You are on page 1of 30

Make Up Mythology

By Paul J A Sullivan

Tuesday
27/09/2016
China
Egyptian
Mythology

Egyptian Aztec
Roman
Renaissance Era
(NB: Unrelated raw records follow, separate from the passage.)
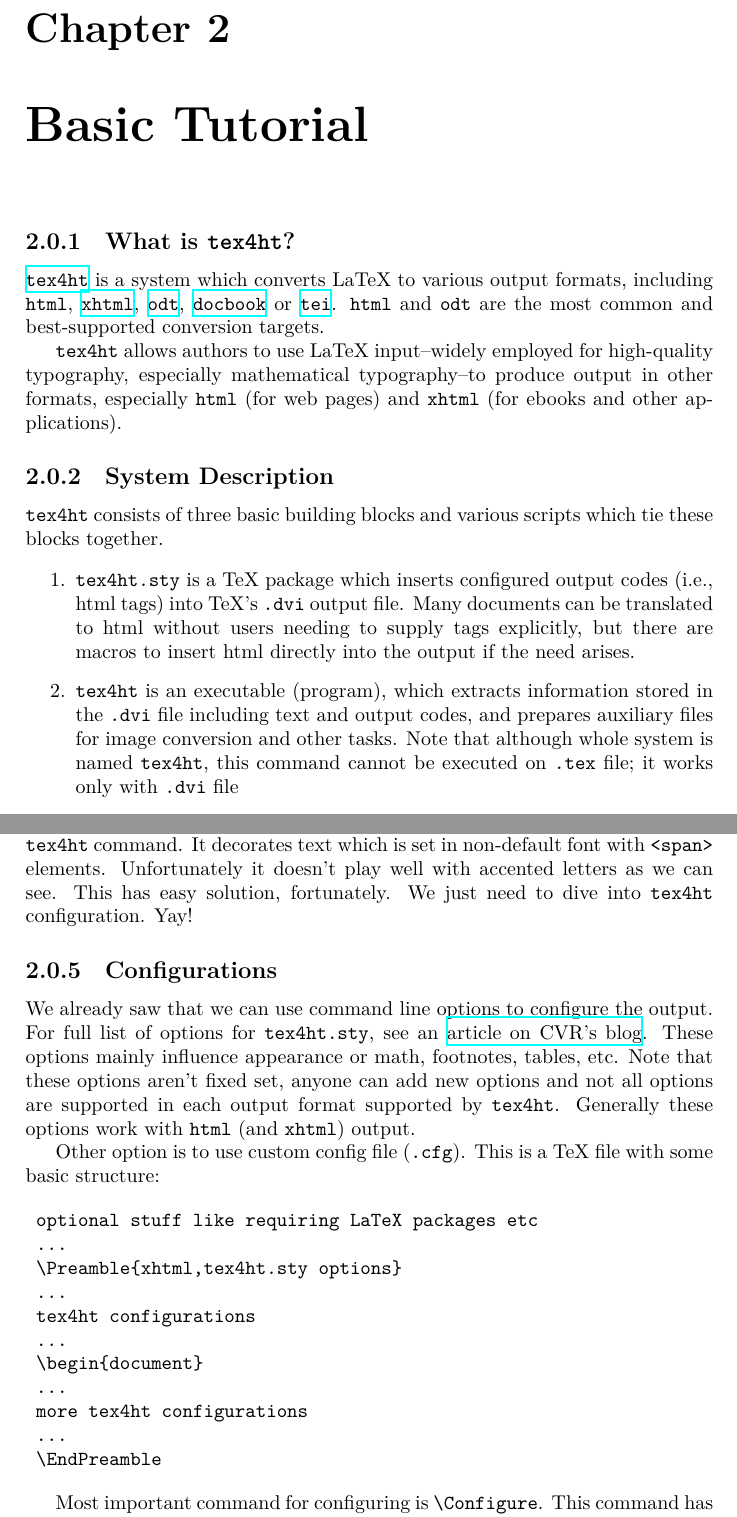
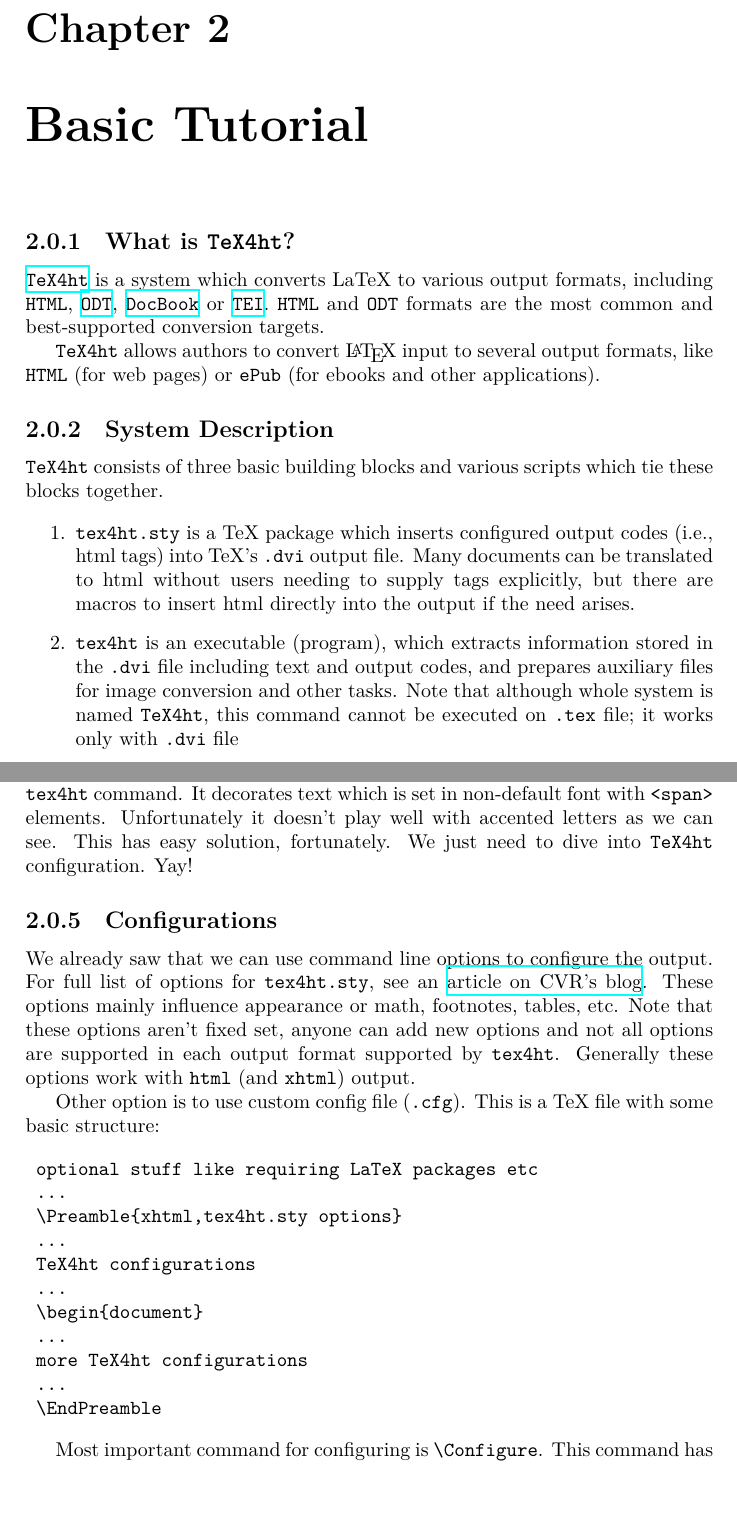
Before and after one commit to michal-h21/tex4ht-doc, a LaTeX book (tex4ht-doc.tex, which reads sections/tutorial.tex): two parts of pages 9 and 13 of 61, joined at a grey line, cut so that both start at the same text, the shorter picture padded with empty space. Compiled offline with XeLaTeX; a LaTeX package or settings file that is missing is left out.

Commit message:
updated TeX4ht name

```diff
--- a/sections/tutorial.tex
+++ b/sections/tutorial.tex
@@ -1,25 +1,23 @@
 \hypertarget{what-is-tex4ht}{%
 \subsection{\texorpdfstring{What is
-\texttt{tex4ht}?}{What is tex4ht?}}\label{what-is-tex4ht}}
+\texttt{TeX4ht}?}{What is TeX4ht?}}\label{what-is-tex4ht}}
 
-\href{https://www.tug.org/tex4ht/}{\texttt{tex4ht}} is a system which
-converts LaTeX to various output formats, including \texttt{html},
-\href{http://en.wikipedia.org/wiki/XHTML}{\texttt{xhtml}},
-\href{http://en.wikipedia.org/wiki/OpenDocument}{\texttt{odt}},
-\href{http://en.wikipedia.org/wiki/DocBook}{\texttt{docbook}} or
-\href{http://en.wikipedia.org/wiki/Text_Encoding_Initiative}{\texttt{tei}}.
-\texttt{html} and \texttt{odt} are the most common and best-supported
+\href{https://www.tug.org/tex4ht/}{\texttt{TeX4ht}} is a system which
+converts LaTeX to various output formats, including \texttt{HTML},
+\href{http://en.wikipedia.org/wiki/OpenDocument}{\texttt{ODT}},
+\href{http://en.wikipedia.org/wiki/DocBook}{\texttt{DocBook}} or
+\href{http://en.wikipedia.org/wiki/Text_Encoding_Initiative}{\texttt{TEI}}.
+\texttt{HTML} and \texttt{ODT} formats are the most common and best-supported
 conversion targets.
 
-\texttt{tex4ht} allows authors to use LaTeX input--widely employed for
-high-quality typography, especially mathematical typography--to produce
-output in other formats, especially \texttt{html} (for web pages) and
-\texttt{xhtml} (for ebooks and other applications).
+\texttt{TeX4ht} allows authors to convert \LaTeX\ input to
+several output formats, like  \texttt{HTML} (for web pages) or
+\texttt{ePub} (for ebooks and other applications).
 
 \hypertarget{system-description}{%
 \subsection{System Description}\label{system-description}}
 
-\texttt{tex4ht} consists of three basic building blocks and various
+\texttt{TeX4ht} consists of three basic building blocks and various
 scripts which tie these blocks together.
 
 \begin{enumerate}
@@ -34,7 +32,7 @@ scripts which tie these blocks together.
   \texttt{tex4ht} is an executable (program), which extracts information
   stored in the \texttt{.dvi} file including text and output codes, and
   prepares auxiliary files for image conversion and other tasks. Note
-  that although whole system is named \texttt{tex4ht}, this command
+  that although whole system is named \texttt{TeX4ht}, this command
   cannot be executed on \texttt{.tex} file; it works only with
   \texttt{.dvi} file
 \item
@@ -264,7 +263,7 @@ Entities are gone, but other persists. What we see is caused by a bug in
 \texttt{tex4ht} command. It decorates text which is set in non-default
 font with \texttt{\textless{}span\textgreater{}} elements. Unfortunately
 it doesn't play well with accented letters as we can see. This has easy
-solution, fortunately. We just need to dive into \texttt{tex4ht}
+solution, fortunately. We just need to dive into \texttt{TeX4ht}
 configuration. Yay!
 
 \hypertarget{configurations}{%
@@ -287,11 +286,11 @@ file with some basic structure:
  ...
  \Preamble{xhtml,tex4ht.sty options}
  ...
- tex4ht configurations
+ TeX4ht configurations
  ...
  \begin{document}
  ...
- more tex4ht configurations
+ more TeX4ht configurations
  ...
  \EndPreamble
 \end{verbatim}
```
Also changed, not shown: sections/tutorial.tex (15 more changed lines).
Make up
Women of the Renaissance Era were in many ways more “natural” than the women of today.
Cosmetics were not considered a necessity and clothing was varied enough that even the most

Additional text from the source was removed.